[Data supplied Boundary: Start]
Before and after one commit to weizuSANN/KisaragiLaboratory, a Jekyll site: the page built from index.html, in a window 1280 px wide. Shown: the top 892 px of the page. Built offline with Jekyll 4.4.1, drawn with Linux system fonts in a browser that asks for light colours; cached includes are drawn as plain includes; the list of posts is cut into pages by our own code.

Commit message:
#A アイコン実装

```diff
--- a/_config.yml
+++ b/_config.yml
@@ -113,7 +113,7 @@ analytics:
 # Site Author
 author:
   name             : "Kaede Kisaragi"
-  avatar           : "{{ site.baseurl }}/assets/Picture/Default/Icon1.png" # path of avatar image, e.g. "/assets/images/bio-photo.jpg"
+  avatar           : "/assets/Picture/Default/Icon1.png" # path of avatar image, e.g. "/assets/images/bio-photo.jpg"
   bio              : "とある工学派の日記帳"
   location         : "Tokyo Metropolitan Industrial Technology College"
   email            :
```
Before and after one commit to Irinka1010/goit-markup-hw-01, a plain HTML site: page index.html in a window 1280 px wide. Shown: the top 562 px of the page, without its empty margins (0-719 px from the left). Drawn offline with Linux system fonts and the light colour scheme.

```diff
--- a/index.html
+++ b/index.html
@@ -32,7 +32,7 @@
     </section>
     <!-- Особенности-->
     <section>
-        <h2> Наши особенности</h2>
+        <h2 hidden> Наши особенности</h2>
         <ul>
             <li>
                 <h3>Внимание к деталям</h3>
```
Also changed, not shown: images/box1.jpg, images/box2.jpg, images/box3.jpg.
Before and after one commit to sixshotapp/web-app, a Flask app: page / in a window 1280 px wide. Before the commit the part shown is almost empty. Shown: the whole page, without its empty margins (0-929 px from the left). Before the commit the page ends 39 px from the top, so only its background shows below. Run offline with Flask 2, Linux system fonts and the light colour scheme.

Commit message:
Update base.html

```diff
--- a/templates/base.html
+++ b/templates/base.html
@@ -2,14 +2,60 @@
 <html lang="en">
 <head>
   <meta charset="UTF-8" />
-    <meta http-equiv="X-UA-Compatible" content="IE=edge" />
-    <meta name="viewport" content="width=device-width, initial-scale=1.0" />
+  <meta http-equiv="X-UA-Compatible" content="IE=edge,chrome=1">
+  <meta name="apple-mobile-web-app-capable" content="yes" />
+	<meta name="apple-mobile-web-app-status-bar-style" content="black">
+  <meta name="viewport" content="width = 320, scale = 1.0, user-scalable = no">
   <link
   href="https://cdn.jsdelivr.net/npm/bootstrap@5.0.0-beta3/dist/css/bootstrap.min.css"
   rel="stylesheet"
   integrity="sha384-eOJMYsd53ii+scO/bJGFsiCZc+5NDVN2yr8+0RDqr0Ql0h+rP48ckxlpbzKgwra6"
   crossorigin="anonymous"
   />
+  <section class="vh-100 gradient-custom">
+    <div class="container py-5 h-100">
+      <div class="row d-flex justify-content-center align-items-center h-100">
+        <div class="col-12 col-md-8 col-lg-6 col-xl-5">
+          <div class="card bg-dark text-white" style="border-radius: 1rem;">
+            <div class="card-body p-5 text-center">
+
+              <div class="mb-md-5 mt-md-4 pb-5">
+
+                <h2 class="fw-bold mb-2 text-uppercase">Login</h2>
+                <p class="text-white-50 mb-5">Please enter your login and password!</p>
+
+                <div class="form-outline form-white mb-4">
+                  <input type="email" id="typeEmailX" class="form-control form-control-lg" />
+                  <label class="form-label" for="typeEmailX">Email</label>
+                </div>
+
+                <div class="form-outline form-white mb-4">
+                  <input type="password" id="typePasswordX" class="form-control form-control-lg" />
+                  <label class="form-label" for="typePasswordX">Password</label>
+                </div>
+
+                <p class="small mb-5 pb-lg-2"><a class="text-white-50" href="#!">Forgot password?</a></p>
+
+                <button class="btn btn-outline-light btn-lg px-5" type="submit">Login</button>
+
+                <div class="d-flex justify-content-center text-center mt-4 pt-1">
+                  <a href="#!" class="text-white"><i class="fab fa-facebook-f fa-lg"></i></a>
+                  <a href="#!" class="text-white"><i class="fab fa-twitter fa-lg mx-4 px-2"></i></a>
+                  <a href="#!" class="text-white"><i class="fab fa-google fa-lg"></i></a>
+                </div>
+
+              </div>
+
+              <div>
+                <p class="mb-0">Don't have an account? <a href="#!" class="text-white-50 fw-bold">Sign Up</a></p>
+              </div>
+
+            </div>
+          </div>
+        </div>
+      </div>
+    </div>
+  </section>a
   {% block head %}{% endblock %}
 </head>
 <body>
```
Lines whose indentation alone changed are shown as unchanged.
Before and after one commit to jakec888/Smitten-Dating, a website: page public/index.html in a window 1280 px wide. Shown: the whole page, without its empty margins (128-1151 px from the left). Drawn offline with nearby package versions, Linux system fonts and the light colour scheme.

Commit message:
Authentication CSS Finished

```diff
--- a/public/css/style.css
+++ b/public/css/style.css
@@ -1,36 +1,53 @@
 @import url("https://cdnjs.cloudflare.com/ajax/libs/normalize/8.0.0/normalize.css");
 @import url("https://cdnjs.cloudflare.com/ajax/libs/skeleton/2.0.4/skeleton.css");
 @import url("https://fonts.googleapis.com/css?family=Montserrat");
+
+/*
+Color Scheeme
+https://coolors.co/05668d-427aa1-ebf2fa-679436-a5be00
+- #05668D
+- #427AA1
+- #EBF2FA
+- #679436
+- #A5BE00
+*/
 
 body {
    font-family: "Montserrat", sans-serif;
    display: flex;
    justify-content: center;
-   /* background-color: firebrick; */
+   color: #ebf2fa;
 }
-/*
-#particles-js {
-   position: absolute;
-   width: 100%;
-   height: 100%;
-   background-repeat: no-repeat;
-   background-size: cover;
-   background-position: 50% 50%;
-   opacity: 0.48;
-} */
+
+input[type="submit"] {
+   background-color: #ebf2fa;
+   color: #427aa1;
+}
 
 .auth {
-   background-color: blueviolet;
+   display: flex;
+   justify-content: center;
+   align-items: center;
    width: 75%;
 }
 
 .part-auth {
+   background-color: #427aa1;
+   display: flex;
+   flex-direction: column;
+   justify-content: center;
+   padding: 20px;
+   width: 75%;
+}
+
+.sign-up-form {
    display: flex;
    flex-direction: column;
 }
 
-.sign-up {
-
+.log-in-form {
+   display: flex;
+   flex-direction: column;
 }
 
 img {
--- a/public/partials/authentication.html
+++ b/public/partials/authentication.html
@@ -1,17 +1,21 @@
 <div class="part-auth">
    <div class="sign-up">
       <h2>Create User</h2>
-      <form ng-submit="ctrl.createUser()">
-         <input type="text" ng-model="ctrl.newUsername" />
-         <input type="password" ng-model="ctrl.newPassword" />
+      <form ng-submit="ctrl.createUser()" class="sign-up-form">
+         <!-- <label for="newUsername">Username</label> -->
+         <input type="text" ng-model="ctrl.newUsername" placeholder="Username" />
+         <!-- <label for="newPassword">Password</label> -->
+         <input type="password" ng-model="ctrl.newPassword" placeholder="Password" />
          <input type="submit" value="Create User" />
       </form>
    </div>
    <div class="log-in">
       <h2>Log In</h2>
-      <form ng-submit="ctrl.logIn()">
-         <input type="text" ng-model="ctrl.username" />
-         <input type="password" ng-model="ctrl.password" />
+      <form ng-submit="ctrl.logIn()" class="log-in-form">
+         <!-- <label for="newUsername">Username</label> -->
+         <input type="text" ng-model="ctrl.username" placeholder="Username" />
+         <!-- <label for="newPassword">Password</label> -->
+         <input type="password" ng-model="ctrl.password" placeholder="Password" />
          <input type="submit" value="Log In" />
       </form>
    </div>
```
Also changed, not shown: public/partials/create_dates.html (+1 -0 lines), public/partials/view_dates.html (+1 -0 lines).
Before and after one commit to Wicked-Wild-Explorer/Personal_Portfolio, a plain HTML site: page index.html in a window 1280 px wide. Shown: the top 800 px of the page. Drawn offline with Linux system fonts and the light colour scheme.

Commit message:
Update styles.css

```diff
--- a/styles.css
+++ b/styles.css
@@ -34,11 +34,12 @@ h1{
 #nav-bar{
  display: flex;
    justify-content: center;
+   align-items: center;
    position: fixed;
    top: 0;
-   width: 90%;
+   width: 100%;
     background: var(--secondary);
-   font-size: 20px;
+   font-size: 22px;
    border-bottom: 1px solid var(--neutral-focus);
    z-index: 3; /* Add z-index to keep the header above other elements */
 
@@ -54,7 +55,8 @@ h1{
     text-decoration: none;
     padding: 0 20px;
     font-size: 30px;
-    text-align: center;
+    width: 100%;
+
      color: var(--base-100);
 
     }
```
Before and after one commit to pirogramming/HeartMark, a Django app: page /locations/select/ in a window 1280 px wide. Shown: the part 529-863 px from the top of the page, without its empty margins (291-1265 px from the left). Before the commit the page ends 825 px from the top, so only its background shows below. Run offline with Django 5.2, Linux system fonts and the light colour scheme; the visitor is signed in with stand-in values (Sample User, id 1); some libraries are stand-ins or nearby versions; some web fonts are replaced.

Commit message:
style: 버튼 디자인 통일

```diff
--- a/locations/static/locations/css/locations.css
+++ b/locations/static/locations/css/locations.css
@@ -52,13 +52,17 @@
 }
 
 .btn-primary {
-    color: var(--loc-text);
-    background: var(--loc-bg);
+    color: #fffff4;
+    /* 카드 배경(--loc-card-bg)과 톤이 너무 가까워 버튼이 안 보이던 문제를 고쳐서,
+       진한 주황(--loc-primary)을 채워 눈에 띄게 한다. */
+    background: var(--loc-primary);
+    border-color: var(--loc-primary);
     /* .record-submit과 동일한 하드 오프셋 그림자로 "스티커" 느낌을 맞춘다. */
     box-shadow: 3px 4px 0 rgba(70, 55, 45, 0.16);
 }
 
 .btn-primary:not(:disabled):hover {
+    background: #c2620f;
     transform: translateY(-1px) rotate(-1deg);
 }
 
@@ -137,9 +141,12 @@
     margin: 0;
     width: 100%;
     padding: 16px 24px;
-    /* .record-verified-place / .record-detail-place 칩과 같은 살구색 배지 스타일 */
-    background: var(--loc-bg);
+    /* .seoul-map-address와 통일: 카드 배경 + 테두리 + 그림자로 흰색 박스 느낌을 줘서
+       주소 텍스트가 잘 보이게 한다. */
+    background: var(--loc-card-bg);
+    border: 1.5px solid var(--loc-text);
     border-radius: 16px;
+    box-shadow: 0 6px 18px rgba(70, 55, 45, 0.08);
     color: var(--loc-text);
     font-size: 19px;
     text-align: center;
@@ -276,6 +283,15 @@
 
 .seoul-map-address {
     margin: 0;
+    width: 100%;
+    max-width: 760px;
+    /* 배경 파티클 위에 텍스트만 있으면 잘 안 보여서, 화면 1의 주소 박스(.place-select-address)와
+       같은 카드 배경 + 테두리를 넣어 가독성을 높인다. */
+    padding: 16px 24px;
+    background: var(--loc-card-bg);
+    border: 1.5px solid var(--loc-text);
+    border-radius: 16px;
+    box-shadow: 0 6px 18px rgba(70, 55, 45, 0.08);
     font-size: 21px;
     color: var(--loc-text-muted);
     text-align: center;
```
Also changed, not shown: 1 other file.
[Data supplied Boundary: End]
Goal of the exercise:
Say how many lines of the records include the string "https"; the number alone is enough.

Response for this exercise:
5